Version comparison data
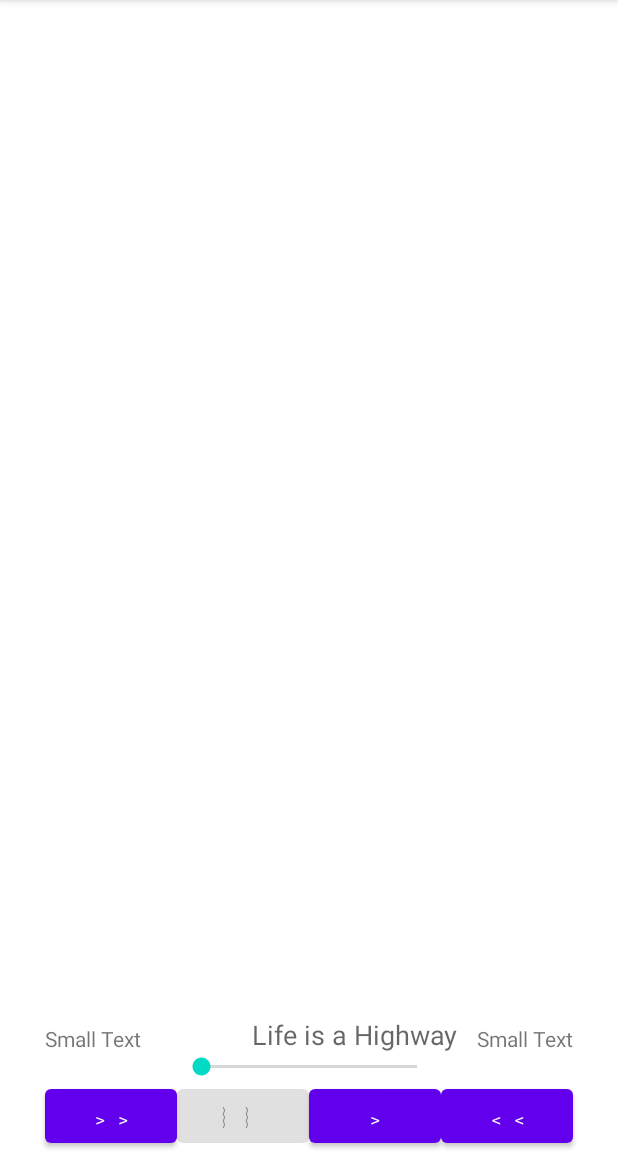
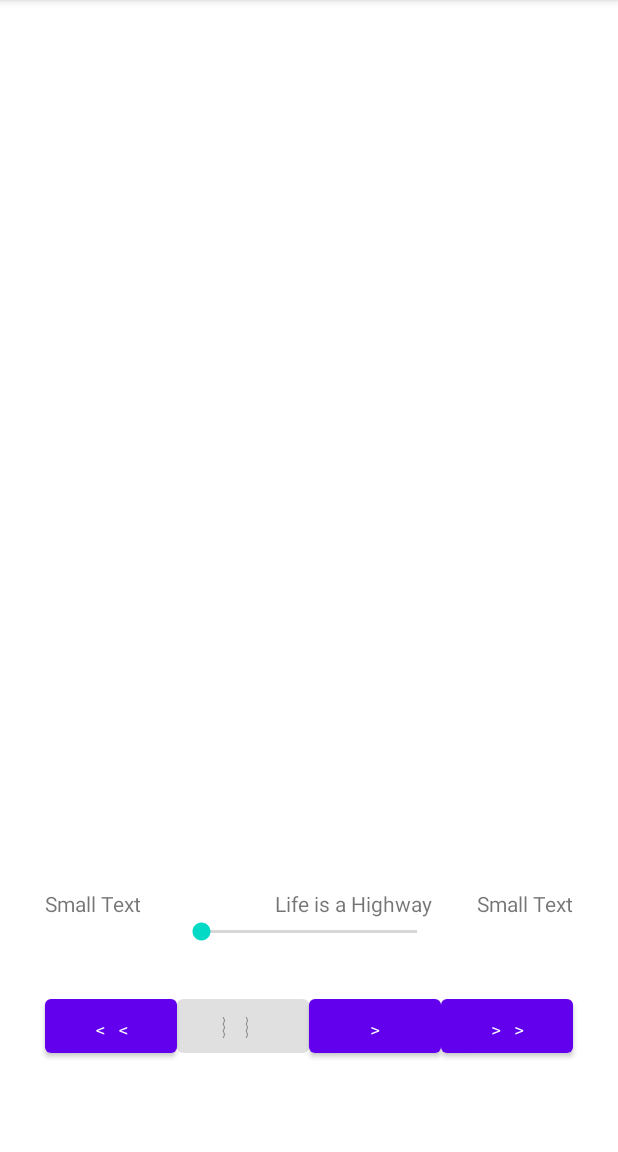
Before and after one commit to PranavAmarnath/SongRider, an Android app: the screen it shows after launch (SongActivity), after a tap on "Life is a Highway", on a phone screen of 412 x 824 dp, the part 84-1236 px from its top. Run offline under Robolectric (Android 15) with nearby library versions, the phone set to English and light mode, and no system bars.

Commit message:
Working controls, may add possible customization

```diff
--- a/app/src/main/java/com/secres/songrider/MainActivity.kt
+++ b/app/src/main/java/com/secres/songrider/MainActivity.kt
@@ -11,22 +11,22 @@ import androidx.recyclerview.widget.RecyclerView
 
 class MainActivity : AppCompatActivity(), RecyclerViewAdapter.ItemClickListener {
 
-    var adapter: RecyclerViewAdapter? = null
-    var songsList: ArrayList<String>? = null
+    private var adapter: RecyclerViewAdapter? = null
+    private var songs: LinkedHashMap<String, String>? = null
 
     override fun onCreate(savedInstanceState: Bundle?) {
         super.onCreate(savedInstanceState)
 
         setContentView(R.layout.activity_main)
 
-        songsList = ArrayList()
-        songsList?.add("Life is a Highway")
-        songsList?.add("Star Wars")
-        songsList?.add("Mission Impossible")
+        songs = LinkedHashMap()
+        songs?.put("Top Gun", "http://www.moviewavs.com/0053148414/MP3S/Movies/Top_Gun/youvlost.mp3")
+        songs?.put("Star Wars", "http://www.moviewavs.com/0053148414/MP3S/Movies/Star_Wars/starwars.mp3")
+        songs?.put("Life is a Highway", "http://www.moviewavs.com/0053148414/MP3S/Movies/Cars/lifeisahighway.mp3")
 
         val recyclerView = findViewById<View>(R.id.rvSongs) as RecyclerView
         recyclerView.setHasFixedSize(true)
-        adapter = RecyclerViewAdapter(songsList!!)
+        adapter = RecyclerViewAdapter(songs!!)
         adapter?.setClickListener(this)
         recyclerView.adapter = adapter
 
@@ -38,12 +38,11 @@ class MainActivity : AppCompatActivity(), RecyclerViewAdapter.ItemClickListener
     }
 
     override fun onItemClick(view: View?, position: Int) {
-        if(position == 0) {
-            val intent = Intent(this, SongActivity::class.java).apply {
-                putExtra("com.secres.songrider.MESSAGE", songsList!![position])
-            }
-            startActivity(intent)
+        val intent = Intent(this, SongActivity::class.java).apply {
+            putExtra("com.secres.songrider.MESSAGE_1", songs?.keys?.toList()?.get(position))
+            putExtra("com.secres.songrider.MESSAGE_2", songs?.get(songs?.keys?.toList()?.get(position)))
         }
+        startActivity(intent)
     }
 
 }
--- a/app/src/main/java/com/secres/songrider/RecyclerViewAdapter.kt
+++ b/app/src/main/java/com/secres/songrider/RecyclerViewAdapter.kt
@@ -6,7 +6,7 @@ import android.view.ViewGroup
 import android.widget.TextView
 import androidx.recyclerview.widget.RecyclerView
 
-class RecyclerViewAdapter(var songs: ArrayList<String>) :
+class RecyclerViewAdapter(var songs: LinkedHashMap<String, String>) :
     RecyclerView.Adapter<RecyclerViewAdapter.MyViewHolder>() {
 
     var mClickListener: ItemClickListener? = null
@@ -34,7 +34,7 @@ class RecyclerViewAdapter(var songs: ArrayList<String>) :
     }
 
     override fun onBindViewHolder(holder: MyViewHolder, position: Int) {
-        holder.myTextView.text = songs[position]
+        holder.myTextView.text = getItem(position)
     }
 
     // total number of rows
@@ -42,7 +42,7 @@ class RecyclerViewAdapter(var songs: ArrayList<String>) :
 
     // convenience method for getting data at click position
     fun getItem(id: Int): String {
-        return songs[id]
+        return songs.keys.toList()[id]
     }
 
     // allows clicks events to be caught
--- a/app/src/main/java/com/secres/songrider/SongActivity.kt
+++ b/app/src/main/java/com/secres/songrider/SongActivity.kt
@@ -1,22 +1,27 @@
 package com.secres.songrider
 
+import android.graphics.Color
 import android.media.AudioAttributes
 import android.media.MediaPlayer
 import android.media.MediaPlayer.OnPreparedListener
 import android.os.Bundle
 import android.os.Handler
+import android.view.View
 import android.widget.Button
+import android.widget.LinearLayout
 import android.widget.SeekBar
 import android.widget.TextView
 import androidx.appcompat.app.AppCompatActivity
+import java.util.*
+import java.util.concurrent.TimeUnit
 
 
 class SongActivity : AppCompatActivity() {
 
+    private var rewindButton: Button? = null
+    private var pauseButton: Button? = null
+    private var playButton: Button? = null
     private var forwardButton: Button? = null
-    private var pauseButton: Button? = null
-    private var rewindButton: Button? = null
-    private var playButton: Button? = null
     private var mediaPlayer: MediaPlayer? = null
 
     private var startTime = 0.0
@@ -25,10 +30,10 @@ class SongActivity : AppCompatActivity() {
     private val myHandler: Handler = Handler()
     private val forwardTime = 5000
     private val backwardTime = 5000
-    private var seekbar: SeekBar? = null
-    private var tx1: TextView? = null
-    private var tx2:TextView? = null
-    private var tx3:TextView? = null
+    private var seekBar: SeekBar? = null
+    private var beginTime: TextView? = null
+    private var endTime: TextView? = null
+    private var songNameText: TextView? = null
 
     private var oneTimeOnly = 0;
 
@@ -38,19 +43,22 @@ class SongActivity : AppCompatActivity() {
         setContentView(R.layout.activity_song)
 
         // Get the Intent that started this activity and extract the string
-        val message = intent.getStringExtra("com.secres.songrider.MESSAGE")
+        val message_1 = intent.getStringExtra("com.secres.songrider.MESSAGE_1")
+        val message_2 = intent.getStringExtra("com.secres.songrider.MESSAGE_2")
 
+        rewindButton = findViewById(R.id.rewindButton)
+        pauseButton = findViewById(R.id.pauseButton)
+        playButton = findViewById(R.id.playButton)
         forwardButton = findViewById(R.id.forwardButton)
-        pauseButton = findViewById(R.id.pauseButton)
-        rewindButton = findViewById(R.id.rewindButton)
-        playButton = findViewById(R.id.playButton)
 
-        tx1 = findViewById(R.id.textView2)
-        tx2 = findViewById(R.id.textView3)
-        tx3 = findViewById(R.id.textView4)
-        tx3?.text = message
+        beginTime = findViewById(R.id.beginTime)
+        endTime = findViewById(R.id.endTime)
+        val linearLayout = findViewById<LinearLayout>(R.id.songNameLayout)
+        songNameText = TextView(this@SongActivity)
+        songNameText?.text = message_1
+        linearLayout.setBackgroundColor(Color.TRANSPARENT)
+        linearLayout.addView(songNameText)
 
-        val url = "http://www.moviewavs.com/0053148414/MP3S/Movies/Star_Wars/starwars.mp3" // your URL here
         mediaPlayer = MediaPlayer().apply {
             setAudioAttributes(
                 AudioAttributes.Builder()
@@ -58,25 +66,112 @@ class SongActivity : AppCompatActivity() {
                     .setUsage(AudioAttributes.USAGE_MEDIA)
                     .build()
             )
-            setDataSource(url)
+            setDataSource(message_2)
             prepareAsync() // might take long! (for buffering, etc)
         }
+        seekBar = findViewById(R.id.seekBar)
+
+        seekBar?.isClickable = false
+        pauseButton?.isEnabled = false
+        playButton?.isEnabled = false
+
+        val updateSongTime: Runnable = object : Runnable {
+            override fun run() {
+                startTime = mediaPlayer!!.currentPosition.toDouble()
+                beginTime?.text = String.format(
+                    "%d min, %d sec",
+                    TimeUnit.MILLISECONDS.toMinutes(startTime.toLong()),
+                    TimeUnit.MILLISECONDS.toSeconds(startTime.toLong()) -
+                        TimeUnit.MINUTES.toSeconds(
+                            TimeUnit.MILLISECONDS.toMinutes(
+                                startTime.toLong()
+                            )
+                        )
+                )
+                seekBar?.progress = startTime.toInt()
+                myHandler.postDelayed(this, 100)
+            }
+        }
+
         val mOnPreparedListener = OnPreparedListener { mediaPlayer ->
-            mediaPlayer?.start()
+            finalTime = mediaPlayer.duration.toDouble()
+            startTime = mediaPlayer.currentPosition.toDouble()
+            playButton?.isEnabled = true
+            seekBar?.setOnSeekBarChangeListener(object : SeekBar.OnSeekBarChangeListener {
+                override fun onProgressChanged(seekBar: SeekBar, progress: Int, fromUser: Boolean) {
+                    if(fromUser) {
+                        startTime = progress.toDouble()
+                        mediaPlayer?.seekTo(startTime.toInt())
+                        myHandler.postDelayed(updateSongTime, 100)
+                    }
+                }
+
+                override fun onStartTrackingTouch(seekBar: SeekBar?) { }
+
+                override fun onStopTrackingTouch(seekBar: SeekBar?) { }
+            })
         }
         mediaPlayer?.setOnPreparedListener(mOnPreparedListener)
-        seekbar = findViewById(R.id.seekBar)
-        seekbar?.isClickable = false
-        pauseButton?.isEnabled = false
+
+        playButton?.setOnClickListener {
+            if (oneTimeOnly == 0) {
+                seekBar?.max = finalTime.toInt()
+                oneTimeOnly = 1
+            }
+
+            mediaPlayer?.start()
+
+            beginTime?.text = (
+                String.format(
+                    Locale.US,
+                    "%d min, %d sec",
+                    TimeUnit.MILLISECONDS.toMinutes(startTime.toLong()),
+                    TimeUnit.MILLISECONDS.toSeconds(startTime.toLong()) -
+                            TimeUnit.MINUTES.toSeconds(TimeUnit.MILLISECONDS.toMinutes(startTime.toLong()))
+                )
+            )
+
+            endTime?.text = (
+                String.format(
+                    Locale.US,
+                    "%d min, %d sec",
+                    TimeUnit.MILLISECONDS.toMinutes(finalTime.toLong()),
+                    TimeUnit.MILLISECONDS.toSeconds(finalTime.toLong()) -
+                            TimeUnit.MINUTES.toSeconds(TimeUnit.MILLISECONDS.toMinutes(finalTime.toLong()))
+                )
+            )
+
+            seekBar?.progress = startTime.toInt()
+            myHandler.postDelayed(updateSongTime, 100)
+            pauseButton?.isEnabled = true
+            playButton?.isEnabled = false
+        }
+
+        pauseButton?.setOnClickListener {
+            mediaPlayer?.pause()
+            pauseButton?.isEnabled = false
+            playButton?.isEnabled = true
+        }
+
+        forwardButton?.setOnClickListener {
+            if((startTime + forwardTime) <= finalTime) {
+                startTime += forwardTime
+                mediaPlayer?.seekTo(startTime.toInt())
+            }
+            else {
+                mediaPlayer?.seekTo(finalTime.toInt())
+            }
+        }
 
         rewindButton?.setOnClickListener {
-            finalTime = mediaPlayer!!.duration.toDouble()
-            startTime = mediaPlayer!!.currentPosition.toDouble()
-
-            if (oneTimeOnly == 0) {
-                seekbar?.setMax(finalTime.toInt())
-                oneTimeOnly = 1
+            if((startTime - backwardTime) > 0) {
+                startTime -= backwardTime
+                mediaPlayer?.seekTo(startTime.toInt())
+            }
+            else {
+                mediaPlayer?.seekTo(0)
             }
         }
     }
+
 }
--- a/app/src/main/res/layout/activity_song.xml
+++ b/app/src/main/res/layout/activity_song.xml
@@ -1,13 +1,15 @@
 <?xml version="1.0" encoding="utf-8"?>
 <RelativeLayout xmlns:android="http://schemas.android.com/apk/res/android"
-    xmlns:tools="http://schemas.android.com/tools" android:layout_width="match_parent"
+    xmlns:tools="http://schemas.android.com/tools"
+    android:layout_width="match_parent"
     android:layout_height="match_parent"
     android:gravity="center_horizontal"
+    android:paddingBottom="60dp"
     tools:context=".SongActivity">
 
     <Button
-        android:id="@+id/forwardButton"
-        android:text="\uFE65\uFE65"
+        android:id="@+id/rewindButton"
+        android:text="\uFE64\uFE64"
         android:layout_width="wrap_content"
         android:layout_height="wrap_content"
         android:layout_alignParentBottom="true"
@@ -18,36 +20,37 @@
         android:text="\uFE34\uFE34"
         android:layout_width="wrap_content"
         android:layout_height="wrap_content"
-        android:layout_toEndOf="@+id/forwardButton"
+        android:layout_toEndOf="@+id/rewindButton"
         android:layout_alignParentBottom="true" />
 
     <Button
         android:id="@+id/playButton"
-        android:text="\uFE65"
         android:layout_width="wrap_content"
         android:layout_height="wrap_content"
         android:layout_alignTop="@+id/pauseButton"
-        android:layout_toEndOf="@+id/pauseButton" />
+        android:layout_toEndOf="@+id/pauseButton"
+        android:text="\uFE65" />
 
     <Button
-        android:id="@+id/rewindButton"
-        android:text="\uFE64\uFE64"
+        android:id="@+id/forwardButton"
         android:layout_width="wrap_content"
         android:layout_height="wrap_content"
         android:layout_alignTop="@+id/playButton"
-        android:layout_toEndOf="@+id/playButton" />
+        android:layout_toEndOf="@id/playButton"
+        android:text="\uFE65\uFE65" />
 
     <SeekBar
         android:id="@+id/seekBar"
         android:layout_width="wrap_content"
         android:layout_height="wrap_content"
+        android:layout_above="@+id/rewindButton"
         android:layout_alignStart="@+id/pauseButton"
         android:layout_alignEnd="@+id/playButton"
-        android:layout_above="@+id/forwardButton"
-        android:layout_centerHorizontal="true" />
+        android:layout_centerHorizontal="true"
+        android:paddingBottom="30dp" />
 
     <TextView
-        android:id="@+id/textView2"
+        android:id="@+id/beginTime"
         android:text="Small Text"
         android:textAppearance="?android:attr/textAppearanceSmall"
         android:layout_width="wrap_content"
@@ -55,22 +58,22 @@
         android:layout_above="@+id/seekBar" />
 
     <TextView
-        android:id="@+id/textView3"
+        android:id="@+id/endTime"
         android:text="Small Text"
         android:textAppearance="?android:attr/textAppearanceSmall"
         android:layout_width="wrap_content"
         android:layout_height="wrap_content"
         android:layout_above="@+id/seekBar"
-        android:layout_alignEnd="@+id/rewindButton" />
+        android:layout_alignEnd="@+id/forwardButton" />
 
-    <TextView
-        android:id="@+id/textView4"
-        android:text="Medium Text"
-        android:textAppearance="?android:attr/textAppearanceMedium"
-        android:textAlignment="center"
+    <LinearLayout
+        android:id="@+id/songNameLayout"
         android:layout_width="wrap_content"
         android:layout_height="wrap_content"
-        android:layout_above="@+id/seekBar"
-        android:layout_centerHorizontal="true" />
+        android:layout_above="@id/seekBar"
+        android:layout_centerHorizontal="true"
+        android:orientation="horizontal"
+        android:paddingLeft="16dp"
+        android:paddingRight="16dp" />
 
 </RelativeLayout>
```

...

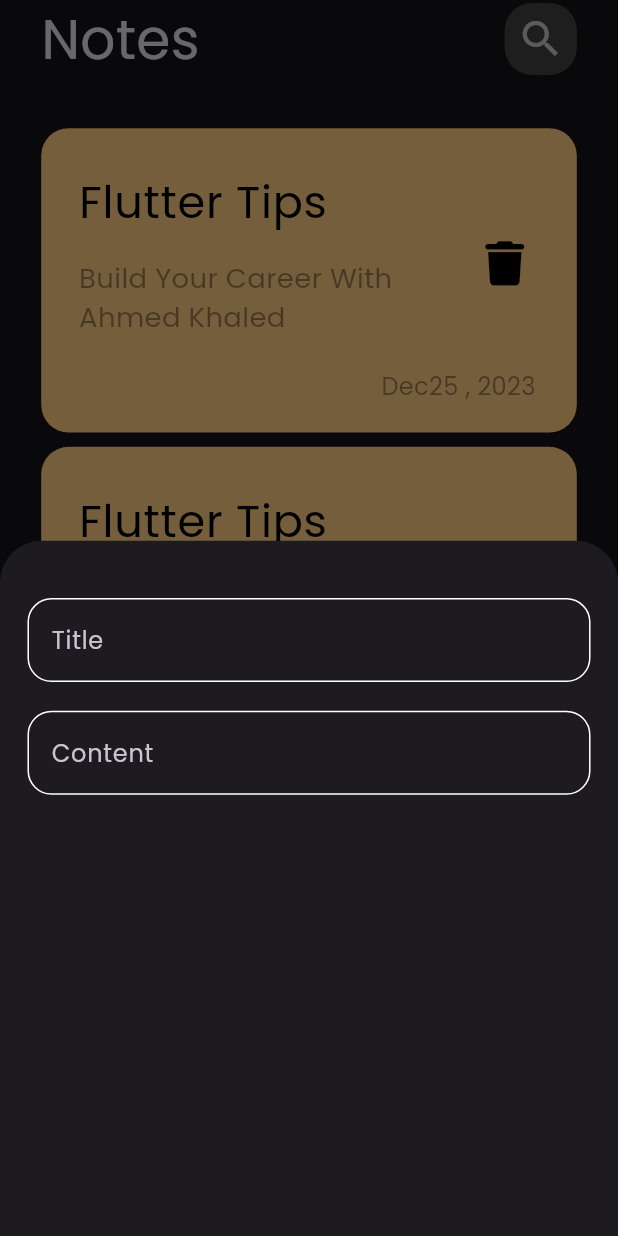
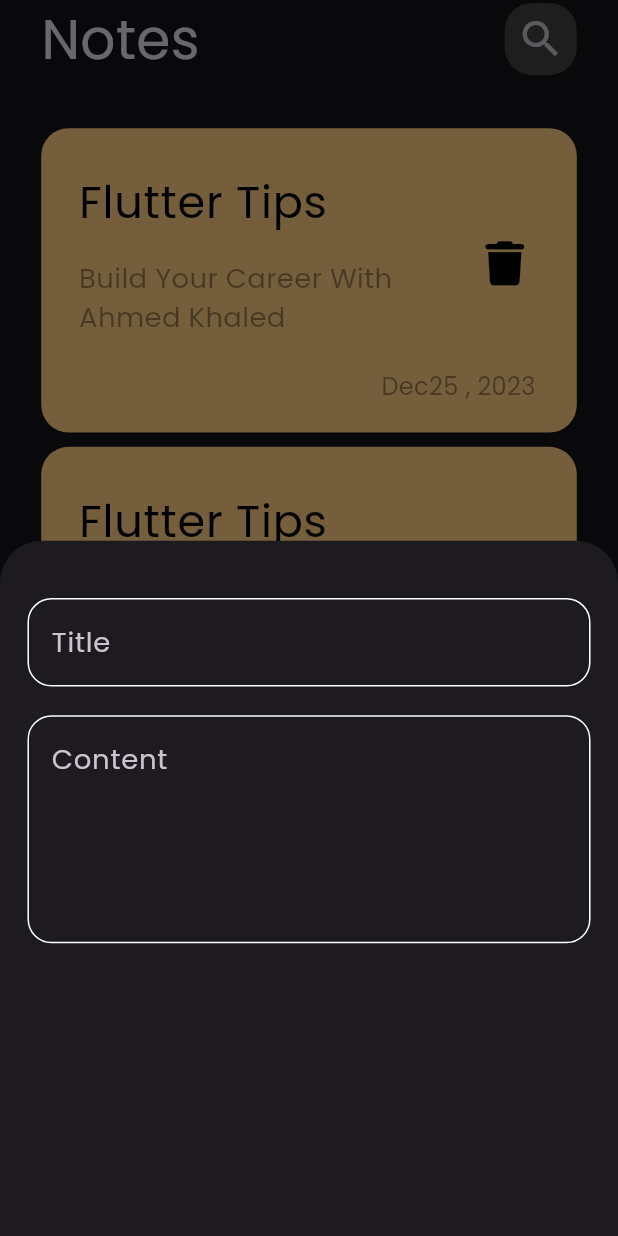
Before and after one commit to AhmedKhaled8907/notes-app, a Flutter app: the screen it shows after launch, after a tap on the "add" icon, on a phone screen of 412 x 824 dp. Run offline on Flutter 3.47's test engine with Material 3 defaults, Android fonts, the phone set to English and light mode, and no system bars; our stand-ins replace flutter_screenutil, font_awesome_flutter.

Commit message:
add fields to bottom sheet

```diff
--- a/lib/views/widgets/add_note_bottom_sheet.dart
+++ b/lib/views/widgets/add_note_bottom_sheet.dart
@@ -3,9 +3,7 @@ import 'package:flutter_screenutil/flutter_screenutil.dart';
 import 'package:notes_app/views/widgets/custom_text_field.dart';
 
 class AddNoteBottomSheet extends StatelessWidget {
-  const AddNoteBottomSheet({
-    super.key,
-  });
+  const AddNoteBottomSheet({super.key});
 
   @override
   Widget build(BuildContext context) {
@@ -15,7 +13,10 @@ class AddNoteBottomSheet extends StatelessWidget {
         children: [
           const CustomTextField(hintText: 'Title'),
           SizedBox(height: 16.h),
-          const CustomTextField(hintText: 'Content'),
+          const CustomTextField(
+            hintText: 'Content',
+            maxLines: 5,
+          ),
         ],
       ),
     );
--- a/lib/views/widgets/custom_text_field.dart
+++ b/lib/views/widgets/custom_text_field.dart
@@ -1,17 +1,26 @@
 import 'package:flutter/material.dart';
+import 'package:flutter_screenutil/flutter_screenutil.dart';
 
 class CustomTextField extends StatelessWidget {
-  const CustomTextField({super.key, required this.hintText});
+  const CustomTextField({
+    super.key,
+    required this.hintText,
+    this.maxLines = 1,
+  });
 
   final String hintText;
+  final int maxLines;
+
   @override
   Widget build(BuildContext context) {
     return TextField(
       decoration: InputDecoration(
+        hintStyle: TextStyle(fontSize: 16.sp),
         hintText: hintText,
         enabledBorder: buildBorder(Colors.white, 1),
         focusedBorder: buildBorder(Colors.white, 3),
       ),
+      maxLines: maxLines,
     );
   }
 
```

**ACTIVITY**
From the records above, return each line that includes "duration".

**RESULT**
+            finalTime = mediaPlayer.duration.toDouble()
-            finalTime = mediaPlayer!!.duration.toDouble()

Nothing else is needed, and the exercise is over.